> **EXERCISE PROMPT**
Tell how many lines in the data below contain "components", using one number as the whole reply.

*** INFORMATION SUPPLIED Section Begins ***

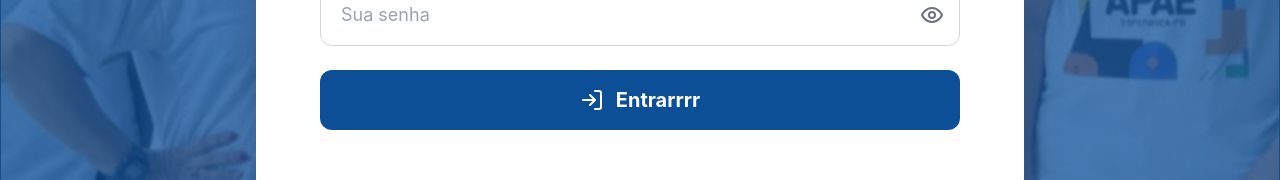
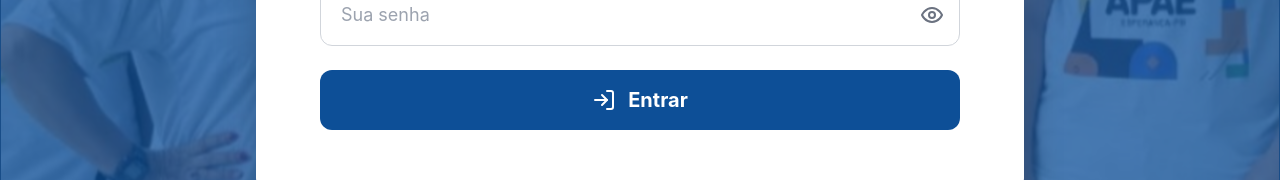
Before and after one commit to IFPBEsp/APAE-gestao-escolar, a Next.js app in the folder app/: page / in a window 1280 px wide. Shown: the part 481-661 px from the top of the page. Built offline with nearby package versions, Linux system fonts and the light colour scheme.

Commit message:
fix: corrigindo ortografia do botão "Entrar"

```diff
--- a/app/src/components/Login.tsx
+++ b/app/src/components/Login.tsx
@@ -117,7 +117,7 @@ export default function LoginComponent({ tipoPredefinido }: LoginProps) {
               {carregando ? (
                 <div className="w-6 h-6 border-4 border-white border-t-transparent rounded-full animate-spin"></div>
               ) : (
-                <><LogIn size={24} /> Entrarrrr</>
+                <><LogIn size={24} /> Entrar</>
               )}
             </button>
           </form>
```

*** INFORMATION SUPPLIED Section Ends ***

> **ANSWER SECTION**
2